__PROBLEM DETAILS__. All of the entries must be reproduced exactly, with no images carried over.

__SUPPLIED RECORDS__.
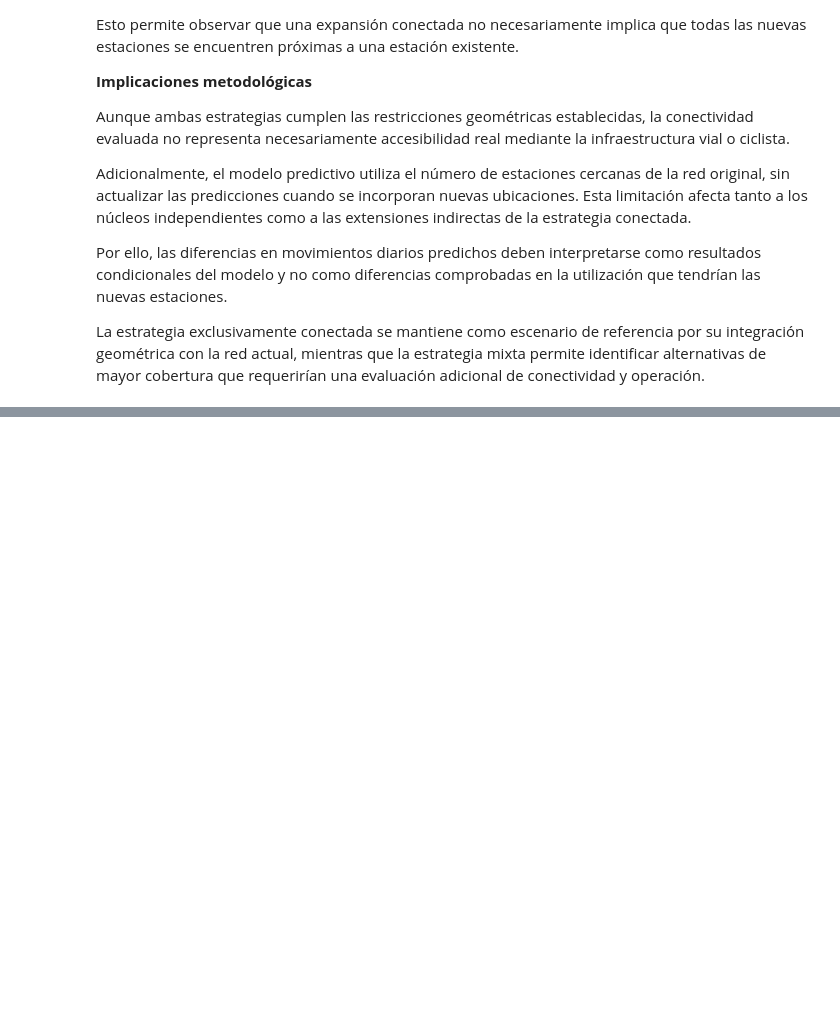
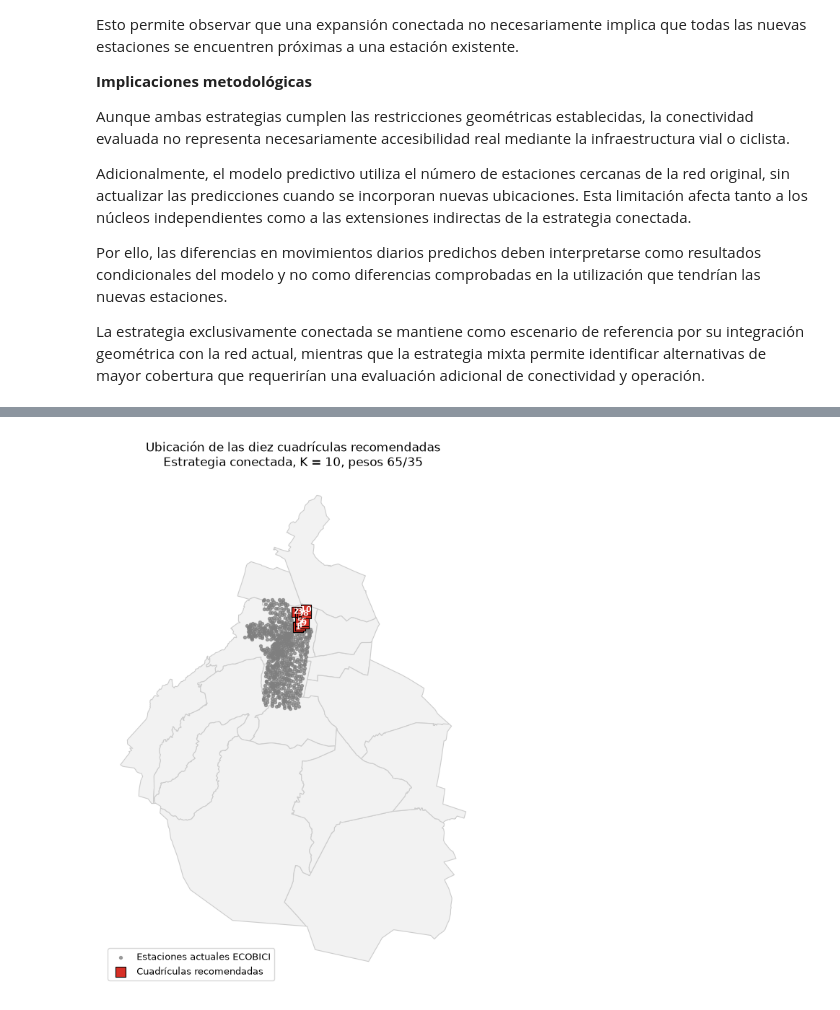
Before and after one commit to VictorHEsp/Titulacion-CD, a Jupyter notebook: notebooks/09_Optimizacion_v1.ipynb, the cells around one changed output, grey strips where cells are left out. Cells and saved outputs as stored; diff of their text form; code cells hidden in the pictures; blank space fills up the shorter version.

```diff
--- a/Notebooks/Optimizacion_v1.ipynb
+++ b/notebooks/09_Optimizacion_v1.ipynb
@@ -5,12 +5,12 @@ import numpy as np
 # %%
 # Cuadrículas candidatas y sus variables
 candidatas = gpd.read_file(
-    "../Data/Procesados/variables_candidatas_ECOBICI.gpkg"
+    "../data/processed/variables_candidatas_ECOBICI.gpkg"
 )
 
 # Estaciones ECOBICI existentes
 estaciones = pd.read_csv(
-    "../Data/Procesados/variables_estaciones_ECOBICI.csv"
+    "../data/processed/variables_estaciones_ECOBICI.csv"
 )
 
 estaciones_geo = gpd.GeoDataFrame(
@@ -24,7 +24,7 @@ estaciones_geo = gpd.GeoDataFrame(
 
 # Datos de población por manzana
 poblacion = gpd.read_file(
-    "../Data/Procesados/poblacion_geo.gpkg"
+    "../data/processed/poblacion_geo.gpkg"
 )[["POBTOT_num", "geometry"]].to_crs(candidatas.crs)
 
 # Representar cada manzana por un punto interior
@@ -645,7 +645,7 @@ from sklearn.ensemble import RandomForestRegressor
 
 # Cargar los datos de entrenamiento
 entrenamiento = pd.read_csv(
-    "../Data/Procesados/datos_modelo_ECOBICI.csv"
+    "../data/processed/datos_modelo_ECOBICI.csv"
 )
 
 predictoras = [
@@ -850,7 +850,7 @@ def construir_nucleo_mc(
 # %%
 # Cargar límites de alcaldías
 alcaldias = gpd.read_file(
-    "../Data/Info_geo/alcaldias.json"
+    "../data/Info_geo/alcaldias.json"
 ).to_crs(candidatas.crs)
 
 # Identificar la columna que contiene los nombres
@@ -2864,0 +3136,70 @@ La estrategia exclusivamente conectada se mantiene como escenario de referencia
+# %%
+import geopandas as gpd
+import matplotlib.pyplot as plt
+
+# 1. Seleccionar las 10 cuadrículas recomendadas del escenario conectado 65/35
+ids_sel = resultado_conectado_mc["id_celda"].astype(int).tolist()
+
+recomendadas = candidatas[candidatas["id_celda"].isin(ids_sel)].copy()
+
+# Mantener el orden de selección para etiquetar 1, 2, ..., 10
+orden_sel = {id_celda: i+1 for i, id_celda in enumerate(ids_sel)}
+recomendadas["orden"] = recomendadas["id_celda"].map(orden_sel)
+
+# 2. GeoDataFrame de estaciones actuales de ECOBICI
+estaciones_actuales = estaciones_geo.copy()
+
+# 3. Fondo de CDMX
+fondo_cdmx = alcaldias.copy()
+
+# 4. Graficar
+fig, ax = plt.subplots(figsize=(8, 8))
+
+# Fondo de la ciudad
+fondo_cdmx.plot(ax=ax, color="#f2f2f2", edgecolor="#cccccc", linewidth=0.8)
+
+# Estaciones actuales ECOBICI
+estaciones_actuales.plot(
+    ax=ax,
+    color="#7f7f7f",
+    markersize=8,
+    alpha=0.7,
+    label="Estaciones actuales ECOBICI"
+)
+
+# Cuadrículas recomendadas
+recomendadas.plot(
+    ax=ax,
+    color="#d73027",
+    marker="s",
+    markersize=90,
+    edgecolor="black",
+    linewidth=0.8,
+    label="Cuadrículas recomendadas"
+)
+
+# Etiquetas 1-10
+for _, row in recomendadas.iterrows():
+    x = row.geometry.centroid.x
+    y = row.geometry.centroid.y
+    ax.text(
+        x, y, str(int(row["orden"])),
+        ha="center", va="center",
+        fontsize=8, fontweight="bold",
+        color="white"
+    )
+
+ax.set_title(
+    "Ubicación de las diez cuadrículas recomendadas\n"
+    "Estrategia conectada, K = 10, pesos 65/35",
+    fontsize=12
+)
+
+ax.legend(loc="lower left", fontsize=9, frameon=True)
+ax.set_axis_off()
+
+plt.tight_layout()
+plt.savefig("fig_A1_ubicaciones_conectada_65_35.png", dpi=300, bbox_inches="tight")
+plt.show()
+# %% [output]
+[figure, added]
```
Also changed, not shown: parts of 11 cells of this notebook, 49 other files.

__TASK ANSWER__.
Before and after one commit to VictorHEsp/Titulacion-CD, a Jupyter notebook: notebooks/09_Optimizacion_v1.ipynb, the cells around one changed output, grey strips where cells are left out. Cells and saved outputs as stored; diff of their text form; code cells hidden in the pictures; blank space fills up the shorter version.

```diff
--- a/Notebooks/Optimizacion_v1.ipynb
+++ b/notebooks/09_Optimizacion_v1.ipynb
@@ -5,12 +5,12 @@ import numpy as np
 # %%
 # Cuadrículas candidatas y sus variables
 candidatas = gpd.read_file(
-    "../Data/Procesados/variables_candidatas_ECOBICI.gpkg"
+    "../data/processed/variables_candidatas_ECOBICI.gpkg"
 )
 
 # Estaciones ECOBICI existentes
 estaciones = pd.read_csv(
-    "../Data/Procesados/variables_estaciones_ECOBICI.csv"
+    "../data/processed/variables_estaciones_ECOBICI.csv"
 )
 
 estaciones_geo = gpd.GeoDataFrame(
@@ -24,7 +24,7 @@ estaciones_geo = gpd.GeoDataFrame(
 
 # Datos de población por manzana
 poblacion = gpd.read_file(
-    "../Data/Procesados/poblacion_geo.gpkg"
+    "../data/processed/poblacion_geo.gpkg"
 )[["POBTOT_num", "geometry"]].to_crs(candidatas.crs)
 
 # Representar cada manzana por un punto interior
@@ -645,7 +645,7 @@ from sklearn.ensemble import RandomForestRegressor
 
 # Cargar los datos de entrenamiento
 entrenamiento = pd.read_csv(
-    "../Data/Procesados/datos_modelo_ECOBICI.csv"
+    "../data/processed/datos_modelo_ECOBICI.csv"
 )
 
 predictoras = [
@@ -850,7 +850,7 @@ def construir_nucleo_mc(
 # %%
 # Cargar límites de alcaldías
 alcaldias = gpd.read_file(
-    "../Data/Info_geo/alcaldias.json"
+    "../data/Info_geo/alcaldias.json"
 ).to_crs(candidatas.crs)
 
 # Identificar la columna que contiene los nombres
@@ -2864,0 +3136,70 @@ La estrategia exclusivamente conectada se mantiene como escenario de referencia
+# %%
+import geopandas as gpd
+import matplotlib.pyplot as plt
+
+# 1. Seleccionar las 10 cuadrículas recomendadas del escenario conectado 65/35
+ids_sel = resultado_conectado_mc["id_celda"].astype(int).tolist()
+
+recomendadas = candidatas[candidatas["id_celda"].isin(ids_sel)].copy()
+
+# Mantener el orden de selección para etiquetar 1, 2, ..., 10
+orden_sel = {id_celda: i+1 for i, id_celda in enumerate(ids_sel)}
+recomendadas["orden"] = recomendadas["id_celda"].map(orden_sel)
+
+# 2. GeoDataFrame de estaciones actuales de ECOBICI
+estaciones_actuales = estaciones_geo.copy()
+
+# 3. Fondo de CDMX
+fondo_cdmx = alcaldias.copy()
+
+# 4. Graficar
+fig, ax = plt.subplots(figsize=(8, 8))
+
+# Fondo de la ciudad
+fondo_cdmx.plot(ax=ax, color="#f2f2f2", edgecolor="#cccccc", linewidth=0.8)
+
+# Estaciones actuales ECOBICI
+estaciones_actuales.plot(
+    ax=ax,
+    color="#7f7f7f",
+    markersize=8,
+    alpha=0.7,
+    label="Estaciones actuales ECOBICI"
+)
+
+# Cuadrículas recomendadas
+recomendadas.plot(
+    ax=ax,
+    color="#d73027",
+    marker="s",
+    markersize=90,
+    edgecolor="black",
+    linewidth=0.8,
+    label="Cuadrículas recomendadas"
+)
+
+# Etiquetas 1-10
+for _, row in recomendadas.iterrows():
+    x = row.geometry.centroid.x
+    y = row.geometry.centroid.y
+    ax.text(
+        x, y, str(int(row["orden"])),
+        ha="center", va="center",
+        fontsize=8, fontweight="bold",
+        color="white"
+    )
+
+ax.set_title(
+    "Ubicación de las diez cuadrículas recomendadas\n"
+    "Estrategia conectada, K = 10, pesos 65/35",
+    fontsize=12
+)
+
+ax.legend(loc="lower left", fontsize=9, frameon=True)
+ax.set_axis_off()
+
+plt.tight_layout()
+plt.savefig("fig_A1_ubicaciones_conectada_65_35.png", dpi=300, bbox_inches="tight")
+plt.show()
+# %% [output]
+[figure, added]
```
Also changed, not shown: parts of 11 cells of this notebook, 49 other files.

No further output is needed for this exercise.